Creativity can be the catalyst for change. But motivating teams to actively search for that spark of inspiration can be a challenge.
We asked marketing leaders how they approach the creative process, and how they use their leadership skills to create opportunities for innovation.
What tactics do you use to keep your creative teams motivated? Let us know on Facebook, Twitter, or LinkedIn!
Break out of routine patterns by constantly challenging your processes
“Innovation and change—you can’t have one without the other. Every technology advancement comes with a new way of doing things, which can be challenging given that many of us are creatures of habit. While forming habits isn’t always a bad thing, it can be dangerous in the creative industry and ultimately lead to ruts. Creatives need to constantly challenge themselves to test new ways of doing things.
One way is to implement small changes to your processes and patterns. If you normally start your day by checking email, maybe instead, start your day by grabbing coffee with a colleague and brainstorming with them about a new idea you have. We’ve also found success getting creatives out of their day-to-day routines with our Creative Jams program. This event gives creatives the chance to work together to complete creative challenges, explore new tools, expand their skill set, and find new ways of working creatively. Whatever your chosen method is, getting out of your routine and challenging your processes will help you break through creative challenges and thrive.” – Meredith Cooper, director of product marketing, Creative Cloud Enterprise, Adobe
Expose your team to opportunities unfamiliar to them
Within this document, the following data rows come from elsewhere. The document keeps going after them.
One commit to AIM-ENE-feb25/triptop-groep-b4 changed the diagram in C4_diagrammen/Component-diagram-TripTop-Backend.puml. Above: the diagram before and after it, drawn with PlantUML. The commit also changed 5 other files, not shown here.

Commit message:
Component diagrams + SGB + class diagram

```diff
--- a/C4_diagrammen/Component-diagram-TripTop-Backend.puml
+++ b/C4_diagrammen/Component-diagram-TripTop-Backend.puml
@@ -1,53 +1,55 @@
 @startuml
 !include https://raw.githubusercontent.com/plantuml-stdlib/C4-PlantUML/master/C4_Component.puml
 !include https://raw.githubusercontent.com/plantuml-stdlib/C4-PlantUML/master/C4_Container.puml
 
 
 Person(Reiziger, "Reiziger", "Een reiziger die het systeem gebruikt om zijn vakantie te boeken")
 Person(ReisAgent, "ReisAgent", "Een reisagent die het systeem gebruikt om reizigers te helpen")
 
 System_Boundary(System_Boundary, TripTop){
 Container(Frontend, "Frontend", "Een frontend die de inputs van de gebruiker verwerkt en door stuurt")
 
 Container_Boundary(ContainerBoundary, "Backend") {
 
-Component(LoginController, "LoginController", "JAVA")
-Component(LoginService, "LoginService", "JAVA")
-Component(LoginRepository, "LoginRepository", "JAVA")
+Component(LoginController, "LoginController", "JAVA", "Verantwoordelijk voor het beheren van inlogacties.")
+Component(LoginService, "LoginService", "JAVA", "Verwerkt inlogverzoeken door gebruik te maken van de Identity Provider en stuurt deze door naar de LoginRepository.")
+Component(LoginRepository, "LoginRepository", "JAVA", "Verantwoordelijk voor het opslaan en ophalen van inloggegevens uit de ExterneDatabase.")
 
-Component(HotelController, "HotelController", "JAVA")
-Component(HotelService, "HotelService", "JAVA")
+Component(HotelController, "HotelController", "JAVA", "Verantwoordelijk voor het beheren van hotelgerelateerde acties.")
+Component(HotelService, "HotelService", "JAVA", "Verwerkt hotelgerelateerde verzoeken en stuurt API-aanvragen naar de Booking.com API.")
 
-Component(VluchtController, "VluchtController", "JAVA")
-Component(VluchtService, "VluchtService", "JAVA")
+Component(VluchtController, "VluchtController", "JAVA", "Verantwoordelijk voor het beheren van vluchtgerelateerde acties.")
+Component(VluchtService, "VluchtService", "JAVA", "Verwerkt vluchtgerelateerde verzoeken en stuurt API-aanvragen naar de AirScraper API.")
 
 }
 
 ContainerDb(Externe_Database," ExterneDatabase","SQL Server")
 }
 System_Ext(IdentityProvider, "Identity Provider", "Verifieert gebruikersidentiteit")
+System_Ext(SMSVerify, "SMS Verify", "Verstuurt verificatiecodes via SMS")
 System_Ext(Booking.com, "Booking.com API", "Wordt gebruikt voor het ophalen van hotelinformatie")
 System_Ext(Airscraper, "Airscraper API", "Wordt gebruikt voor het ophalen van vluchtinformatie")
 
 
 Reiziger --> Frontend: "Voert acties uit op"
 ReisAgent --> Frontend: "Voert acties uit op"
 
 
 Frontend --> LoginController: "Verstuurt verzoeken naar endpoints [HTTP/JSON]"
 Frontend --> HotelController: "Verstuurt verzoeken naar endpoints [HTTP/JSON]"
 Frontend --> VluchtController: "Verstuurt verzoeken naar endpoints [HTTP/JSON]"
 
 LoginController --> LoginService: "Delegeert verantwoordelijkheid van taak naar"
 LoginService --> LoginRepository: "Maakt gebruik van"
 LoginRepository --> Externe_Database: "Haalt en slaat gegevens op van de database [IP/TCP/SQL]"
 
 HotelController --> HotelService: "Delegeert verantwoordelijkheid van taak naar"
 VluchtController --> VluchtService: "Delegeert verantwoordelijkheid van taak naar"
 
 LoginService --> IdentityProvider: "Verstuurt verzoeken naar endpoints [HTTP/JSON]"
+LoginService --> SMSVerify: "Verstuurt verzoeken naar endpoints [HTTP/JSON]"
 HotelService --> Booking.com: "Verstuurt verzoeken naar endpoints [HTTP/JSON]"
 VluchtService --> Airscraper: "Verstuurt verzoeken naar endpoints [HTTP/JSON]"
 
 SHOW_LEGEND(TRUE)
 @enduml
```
“We rotate associates within our creative teams by exposing them to new challenges so they always have a fresh perspective. This approach may include offering them the opportunity to work on different categories (i.e., tools vs. décor or bath vs. flooring) or even different channels (i.e., print, broadcast vs. digital)—all with the goal of stretching their thinking and broadening their skill sets. We see this as crucial for personal growth and continuous creative innovation.” – Thom Lucarelli, senior director, creative/brand, The Home Depot
No idea is a bad idea
“No idea is a bad idea. Sometimes having dumb ideas is actually a good thing. Often times I encourage my teams to throw around random ideas that might sound silly at first, but stimulate creative thinking in the long-run. I coach my teams to spot the good ideas. Not everyone is always going to have the best, most creative ideas, but there are some people in particular who know how to spot the good ones. I coach my teams by modeling. After I recognize that an idea is good, I state it out loud to the team and help them visualize it by talking through how this good idea can become a campaign.” – Jen Grant, CMO, Looker